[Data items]
☆ ☆ ☆

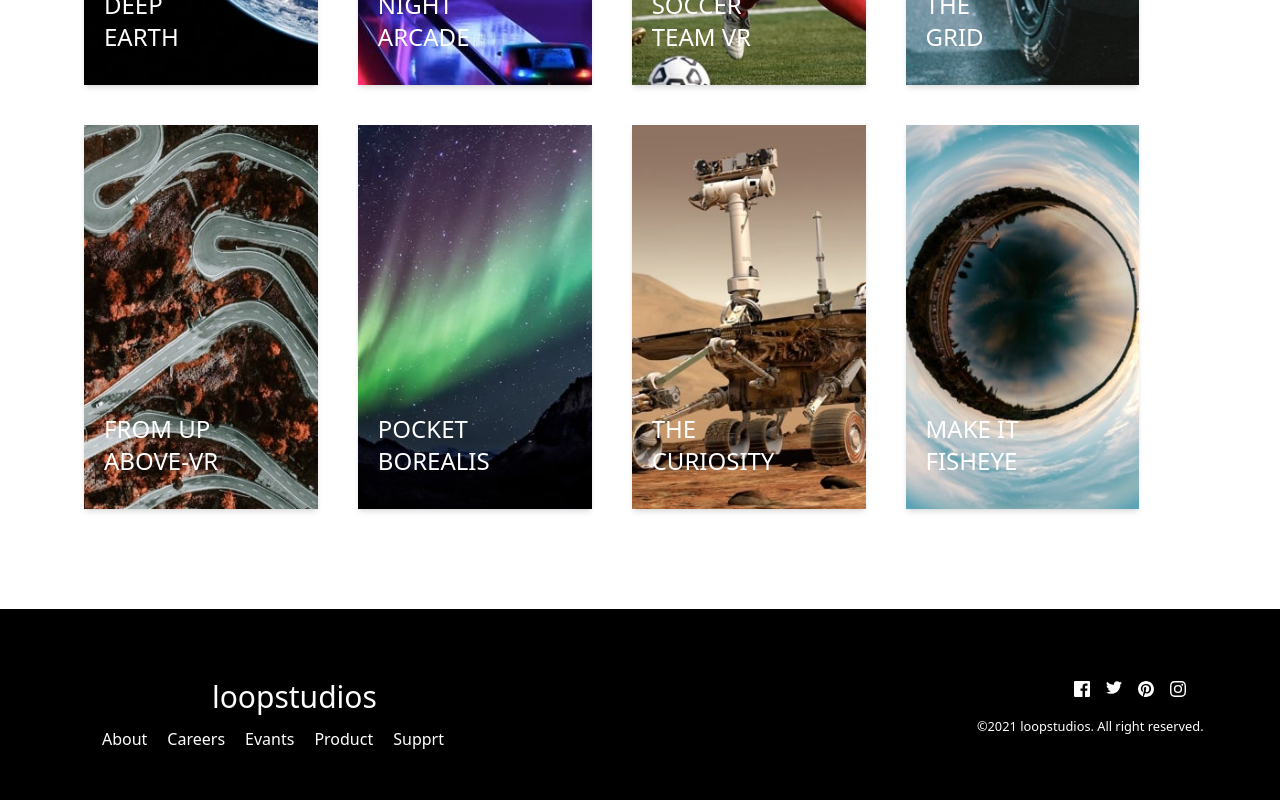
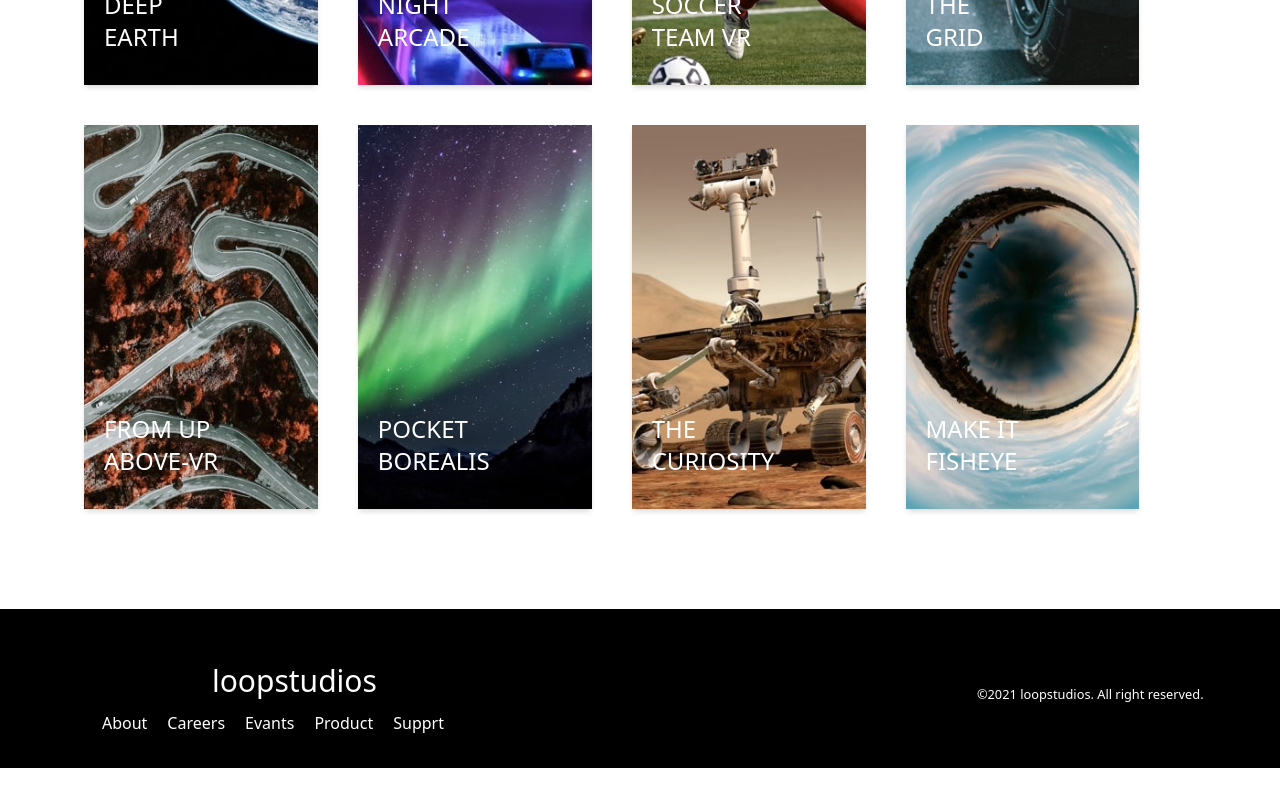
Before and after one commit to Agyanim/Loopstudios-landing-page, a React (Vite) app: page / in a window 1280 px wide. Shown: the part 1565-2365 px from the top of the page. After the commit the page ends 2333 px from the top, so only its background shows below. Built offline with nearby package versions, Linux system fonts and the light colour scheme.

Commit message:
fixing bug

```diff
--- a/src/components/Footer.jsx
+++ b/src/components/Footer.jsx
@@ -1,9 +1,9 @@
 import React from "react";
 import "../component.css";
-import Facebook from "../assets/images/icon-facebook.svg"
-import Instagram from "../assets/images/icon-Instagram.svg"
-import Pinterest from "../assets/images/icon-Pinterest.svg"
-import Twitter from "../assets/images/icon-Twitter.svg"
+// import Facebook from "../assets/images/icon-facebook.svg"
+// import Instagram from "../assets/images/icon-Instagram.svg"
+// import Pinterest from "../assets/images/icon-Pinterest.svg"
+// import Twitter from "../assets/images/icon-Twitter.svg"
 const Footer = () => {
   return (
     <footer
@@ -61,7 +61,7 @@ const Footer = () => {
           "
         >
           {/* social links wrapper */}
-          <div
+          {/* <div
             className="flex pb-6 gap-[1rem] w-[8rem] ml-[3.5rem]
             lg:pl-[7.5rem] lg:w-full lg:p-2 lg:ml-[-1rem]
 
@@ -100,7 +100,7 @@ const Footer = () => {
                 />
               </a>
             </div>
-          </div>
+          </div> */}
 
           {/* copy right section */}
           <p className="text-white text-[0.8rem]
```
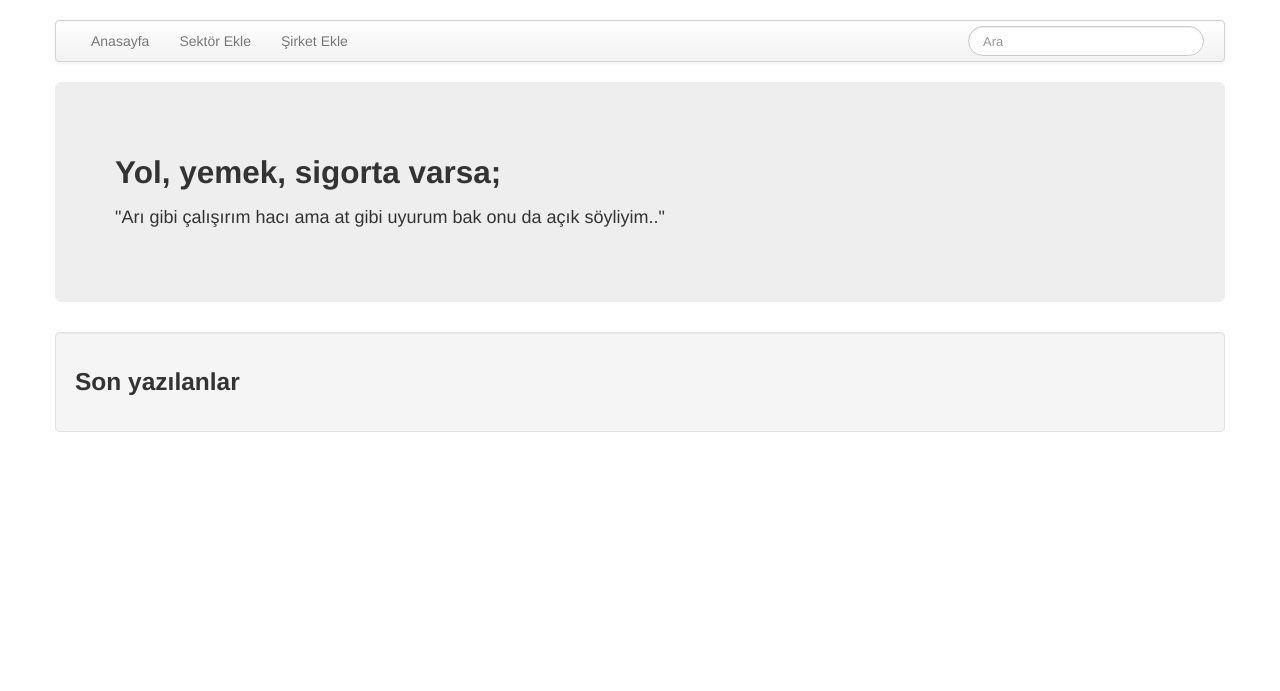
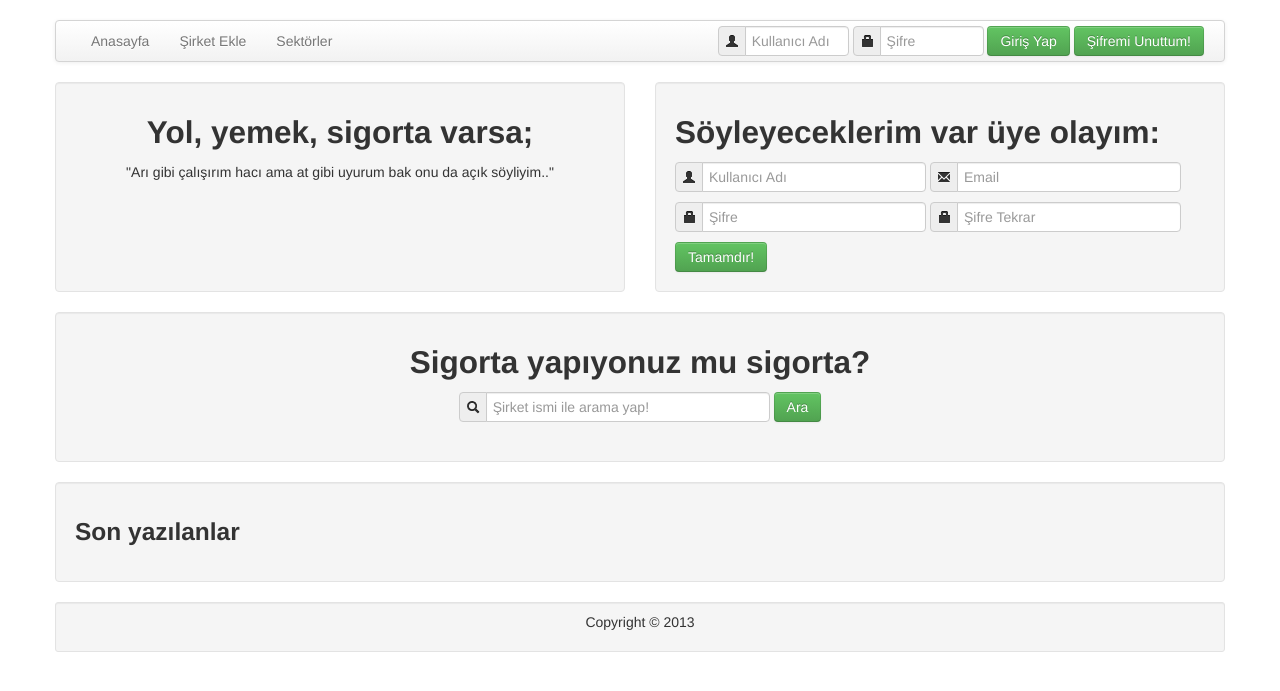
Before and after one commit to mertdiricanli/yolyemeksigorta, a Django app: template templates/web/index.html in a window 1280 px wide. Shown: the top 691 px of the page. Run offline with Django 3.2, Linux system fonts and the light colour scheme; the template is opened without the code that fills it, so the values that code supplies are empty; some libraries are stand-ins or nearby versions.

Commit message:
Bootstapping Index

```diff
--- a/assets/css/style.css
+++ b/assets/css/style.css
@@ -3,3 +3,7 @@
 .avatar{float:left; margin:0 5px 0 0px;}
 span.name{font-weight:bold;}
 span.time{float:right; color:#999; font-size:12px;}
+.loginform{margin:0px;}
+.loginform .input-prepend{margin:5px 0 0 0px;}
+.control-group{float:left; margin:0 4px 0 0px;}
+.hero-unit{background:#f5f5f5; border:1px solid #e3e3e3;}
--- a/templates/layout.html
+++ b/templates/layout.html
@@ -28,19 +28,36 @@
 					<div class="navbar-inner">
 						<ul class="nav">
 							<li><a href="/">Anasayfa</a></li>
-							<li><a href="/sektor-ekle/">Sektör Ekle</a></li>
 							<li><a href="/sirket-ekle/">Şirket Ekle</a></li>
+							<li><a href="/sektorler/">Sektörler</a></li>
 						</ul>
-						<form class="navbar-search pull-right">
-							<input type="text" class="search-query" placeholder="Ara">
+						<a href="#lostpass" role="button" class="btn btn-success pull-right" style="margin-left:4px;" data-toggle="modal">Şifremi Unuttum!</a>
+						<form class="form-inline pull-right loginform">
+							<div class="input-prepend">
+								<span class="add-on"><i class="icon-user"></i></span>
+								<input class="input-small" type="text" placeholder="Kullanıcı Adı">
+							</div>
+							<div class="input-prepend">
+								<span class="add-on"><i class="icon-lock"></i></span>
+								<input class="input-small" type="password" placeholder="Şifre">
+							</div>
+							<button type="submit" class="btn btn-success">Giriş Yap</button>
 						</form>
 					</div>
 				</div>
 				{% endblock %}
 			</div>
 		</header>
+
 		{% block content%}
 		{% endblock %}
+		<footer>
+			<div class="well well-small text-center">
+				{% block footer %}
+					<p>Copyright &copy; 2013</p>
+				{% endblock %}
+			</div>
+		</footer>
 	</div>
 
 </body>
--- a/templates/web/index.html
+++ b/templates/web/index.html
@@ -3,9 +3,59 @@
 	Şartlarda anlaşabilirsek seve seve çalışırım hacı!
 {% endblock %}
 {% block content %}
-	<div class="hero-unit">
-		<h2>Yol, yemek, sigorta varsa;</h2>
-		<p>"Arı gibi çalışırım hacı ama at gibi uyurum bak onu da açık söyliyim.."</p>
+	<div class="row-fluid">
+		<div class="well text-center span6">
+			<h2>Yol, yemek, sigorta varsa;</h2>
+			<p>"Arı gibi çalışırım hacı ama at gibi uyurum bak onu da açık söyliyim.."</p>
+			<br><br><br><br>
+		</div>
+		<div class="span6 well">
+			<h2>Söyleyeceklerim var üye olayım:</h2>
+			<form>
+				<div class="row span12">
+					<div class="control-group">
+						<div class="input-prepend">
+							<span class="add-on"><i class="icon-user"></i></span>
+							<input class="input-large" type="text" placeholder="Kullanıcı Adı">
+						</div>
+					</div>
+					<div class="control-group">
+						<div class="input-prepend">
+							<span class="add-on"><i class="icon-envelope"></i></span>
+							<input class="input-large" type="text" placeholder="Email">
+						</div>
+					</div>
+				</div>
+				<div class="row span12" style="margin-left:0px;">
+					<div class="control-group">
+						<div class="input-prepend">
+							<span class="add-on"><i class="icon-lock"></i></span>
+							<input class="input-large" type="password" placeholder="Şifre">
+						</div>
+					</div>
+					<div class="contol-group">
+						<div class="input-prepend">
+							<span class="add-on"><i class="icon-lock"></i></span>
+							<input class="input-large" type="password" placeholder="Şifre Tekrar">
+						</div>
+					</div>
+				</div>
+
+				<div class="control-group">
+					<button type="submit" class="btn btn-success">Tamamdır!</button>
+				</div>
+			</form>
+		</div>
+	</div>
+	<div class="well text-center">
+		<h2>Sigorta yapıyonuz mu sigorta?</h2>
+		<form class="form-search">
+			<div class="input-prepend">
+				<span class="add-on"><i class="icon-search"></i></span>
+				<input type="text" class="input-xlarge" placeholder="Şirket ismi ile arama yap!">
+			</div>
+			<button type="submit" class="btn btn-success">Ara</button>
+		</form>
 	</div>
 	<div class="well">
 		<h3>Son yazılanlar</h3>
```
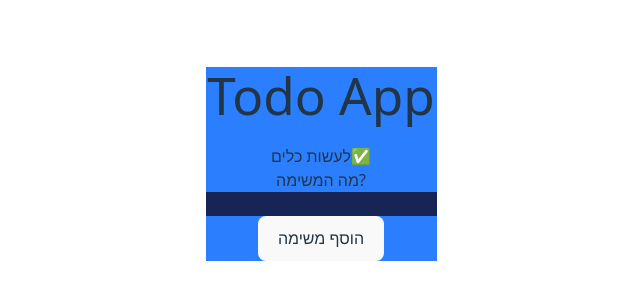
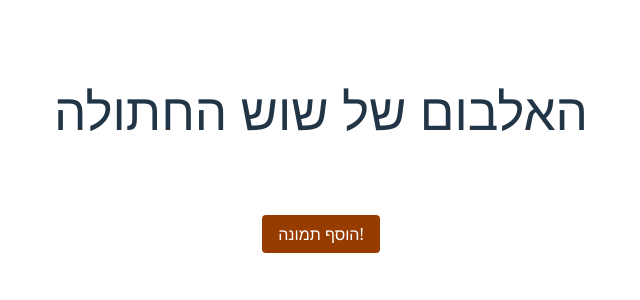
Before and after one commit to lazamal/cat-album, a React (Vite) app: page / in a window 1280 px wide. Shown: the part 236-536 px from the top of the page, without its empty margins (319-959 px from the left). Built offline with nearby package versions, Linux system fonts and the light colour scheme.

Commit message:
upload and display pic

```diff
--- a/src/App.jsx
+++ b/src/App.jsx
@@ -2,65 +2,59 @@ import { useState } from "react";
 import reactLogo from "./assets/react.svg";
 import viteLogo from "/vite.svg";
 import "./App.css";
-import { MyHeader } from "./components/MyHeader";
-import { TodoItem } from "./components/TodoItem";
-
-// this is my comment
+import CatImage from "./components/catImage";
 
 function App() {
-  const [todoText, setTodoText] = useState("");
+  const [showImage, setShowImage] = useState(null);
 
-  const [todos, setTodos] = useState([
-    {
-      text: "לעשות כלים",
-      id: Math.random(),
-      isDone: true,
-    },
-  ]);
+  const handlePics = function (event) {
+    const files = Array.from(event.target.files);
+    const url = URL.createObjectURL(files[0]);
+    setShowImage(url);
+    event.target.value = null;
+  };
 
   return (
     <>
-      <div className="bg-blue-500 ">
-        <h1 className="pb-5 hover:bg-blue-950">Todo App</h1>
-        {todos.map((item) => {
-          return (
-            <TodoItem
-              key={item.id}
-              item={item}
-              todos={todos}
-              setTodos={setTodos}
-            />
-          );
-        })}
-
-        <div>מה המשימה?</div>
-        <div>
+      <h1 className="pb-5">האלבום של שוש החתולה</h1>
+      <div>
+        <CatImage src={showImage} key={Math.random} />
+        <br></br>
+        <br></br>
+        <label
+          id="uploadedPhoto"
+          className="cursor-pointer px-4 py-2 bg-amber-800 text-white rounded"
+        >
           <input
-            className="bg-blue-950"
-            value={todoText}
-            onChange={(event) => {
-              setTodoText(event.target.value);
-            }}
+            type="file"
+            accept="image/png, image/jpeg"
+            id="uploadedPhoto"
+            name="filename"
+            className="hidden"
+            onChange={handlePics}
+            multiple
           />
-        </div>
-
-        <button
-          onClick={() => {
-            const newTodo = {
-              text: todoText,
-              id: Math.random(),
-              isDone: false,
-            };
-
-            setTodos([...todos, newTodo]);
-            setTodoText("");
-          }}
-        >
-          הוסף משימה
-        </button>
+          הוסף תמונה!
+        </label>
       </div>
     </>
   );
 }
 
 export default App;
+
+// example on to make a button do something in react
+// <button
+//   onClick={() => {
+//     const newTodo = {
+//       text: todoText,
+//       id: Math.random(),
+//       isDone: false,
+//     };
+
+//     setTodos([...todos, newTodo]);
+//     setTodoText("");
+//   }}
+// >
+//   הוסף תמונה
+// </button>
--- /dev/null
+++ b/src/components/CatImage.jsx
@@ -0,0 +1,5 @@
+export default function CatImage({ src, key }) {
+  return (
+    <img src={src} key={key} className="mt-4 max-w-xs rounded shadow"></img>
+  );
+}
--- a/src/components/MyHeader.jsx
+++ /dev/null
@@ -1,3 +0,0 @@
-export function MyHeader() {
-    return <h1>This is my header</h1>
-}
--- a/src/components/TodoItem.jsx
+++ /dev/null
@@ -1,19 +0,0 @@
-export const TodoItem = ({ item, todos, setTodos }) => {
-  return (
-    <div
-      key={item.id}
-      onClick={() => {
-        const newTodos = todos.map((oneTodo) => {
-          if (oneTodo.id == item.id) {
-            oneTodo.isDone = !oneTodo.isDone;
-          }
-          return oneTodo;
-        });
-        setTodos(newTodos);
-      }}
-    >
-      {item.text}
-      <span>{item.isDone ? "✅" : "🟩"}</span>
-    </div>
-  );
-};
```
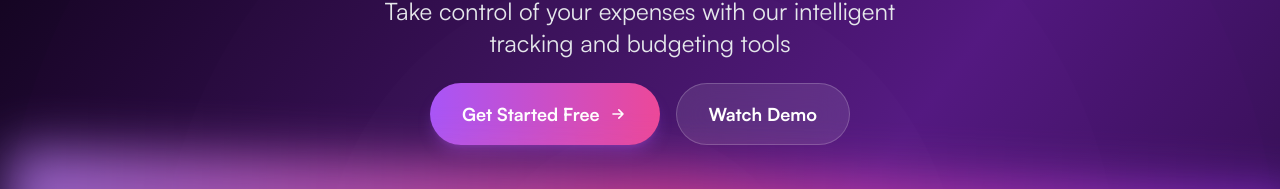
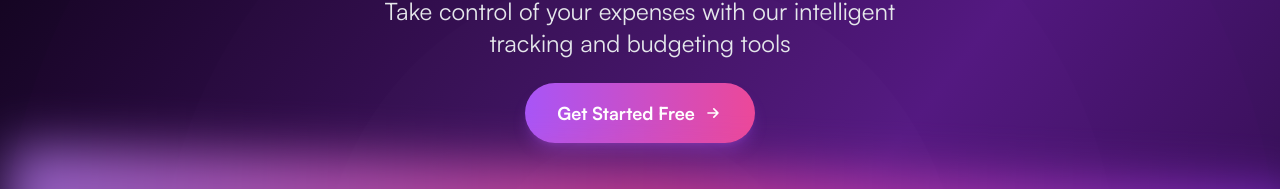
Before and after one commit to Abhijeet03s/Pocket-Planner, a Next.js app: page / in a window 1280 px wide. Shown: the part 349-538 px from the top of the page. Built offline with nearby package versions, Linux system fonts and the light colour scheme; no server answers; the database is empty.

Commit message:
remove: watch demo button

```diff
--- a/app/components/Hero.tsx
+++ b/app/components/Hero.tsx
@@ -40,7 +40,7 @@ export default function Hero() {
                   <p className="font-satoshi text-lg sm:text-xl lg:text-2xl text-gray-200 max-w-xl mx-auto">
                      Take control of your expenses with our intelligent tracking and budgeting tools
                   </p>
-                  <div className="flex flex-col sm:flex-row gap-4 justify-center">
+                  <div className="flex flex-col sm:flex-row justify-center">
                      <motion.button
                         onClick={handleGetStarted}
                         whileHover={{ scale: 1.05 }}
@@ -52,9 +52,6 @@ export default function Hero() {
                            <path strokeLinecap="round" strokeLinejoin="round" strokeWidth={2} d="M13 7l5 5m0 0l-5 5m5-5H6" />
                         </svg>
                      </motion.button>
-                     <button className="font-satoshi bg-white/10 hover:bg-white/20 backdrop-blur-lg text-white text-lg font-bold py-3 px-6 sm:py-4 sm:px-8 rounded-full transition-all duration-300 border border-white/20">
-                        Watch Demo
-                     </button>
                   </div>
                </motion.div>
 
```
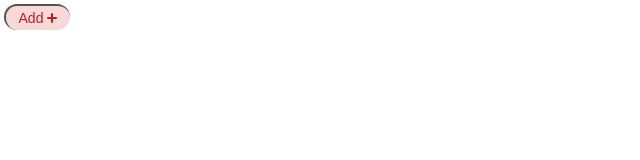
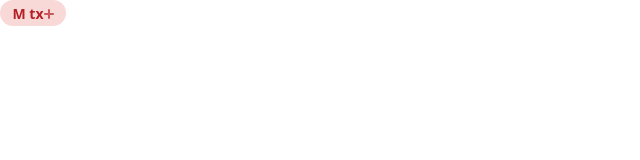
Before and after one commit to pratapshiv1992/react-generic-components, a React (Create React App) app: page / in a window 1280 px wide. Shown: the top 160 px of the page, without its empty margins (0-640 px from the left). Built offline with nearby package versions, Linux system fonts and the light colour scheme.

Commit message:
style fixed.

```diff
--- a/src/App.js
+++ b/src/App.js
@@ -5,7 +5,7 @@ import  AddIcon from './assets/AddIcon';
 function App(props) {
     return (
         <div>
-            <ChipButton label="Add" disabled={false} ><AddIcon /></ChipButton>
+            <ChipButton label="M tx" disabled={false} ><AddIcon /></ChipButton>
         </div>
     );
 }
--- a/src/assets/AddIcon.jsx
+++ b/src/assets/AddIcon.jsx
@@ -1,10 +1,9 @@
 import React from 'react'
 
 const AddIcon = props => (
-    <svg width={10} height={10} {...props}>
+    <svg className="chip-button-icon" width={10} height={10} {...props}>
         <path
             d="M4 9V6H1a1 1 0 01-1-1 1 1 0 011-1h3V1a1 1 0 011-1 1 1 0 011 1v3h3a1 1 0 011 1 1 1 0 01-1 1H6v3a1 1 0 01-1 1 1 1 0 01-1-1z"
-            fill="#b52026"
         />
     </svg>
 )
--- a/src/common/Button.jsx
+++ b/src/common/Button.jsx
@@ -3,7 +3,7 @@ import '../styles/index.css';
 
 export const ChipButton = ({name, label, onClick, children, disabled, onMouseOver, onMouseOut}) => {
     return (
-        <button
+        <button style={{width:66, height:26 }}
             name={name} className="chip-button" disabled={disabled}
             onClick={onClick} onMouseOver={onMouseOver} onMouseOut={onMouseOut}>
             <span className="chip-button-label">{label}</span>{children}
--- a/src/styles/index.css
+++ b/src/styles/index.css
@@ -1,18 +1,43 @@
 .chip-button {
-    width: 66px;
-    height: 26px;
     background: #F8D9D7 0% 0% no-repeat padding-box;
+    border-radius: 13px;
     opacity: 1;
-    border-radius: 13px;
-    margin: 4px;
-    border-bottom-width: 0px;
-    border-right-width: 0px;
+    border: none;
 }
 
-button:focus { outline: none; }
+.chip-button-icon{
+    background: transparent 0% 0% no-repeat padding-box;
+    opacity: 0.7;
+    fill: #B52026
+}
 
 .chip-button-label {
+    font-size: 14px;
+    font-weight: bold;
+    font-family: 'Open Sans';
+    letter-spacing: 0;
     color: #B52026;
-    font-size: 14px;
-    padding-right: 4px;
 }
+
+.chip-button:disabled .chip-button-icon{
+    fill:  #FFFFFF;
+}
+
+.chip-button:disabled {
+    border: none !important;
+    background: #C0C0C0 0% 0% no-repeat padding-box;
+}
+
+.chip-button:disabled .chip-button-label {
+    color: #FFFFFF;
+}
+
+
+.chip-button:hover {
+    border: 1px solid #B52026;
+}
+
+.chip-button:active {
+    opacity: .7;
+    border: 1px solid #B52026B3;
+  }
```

☆ ☆ ☆

[How to complete this task] Using the entries above, work out the number of lines containing the string "border", and supply only that number.

[Written solution] 10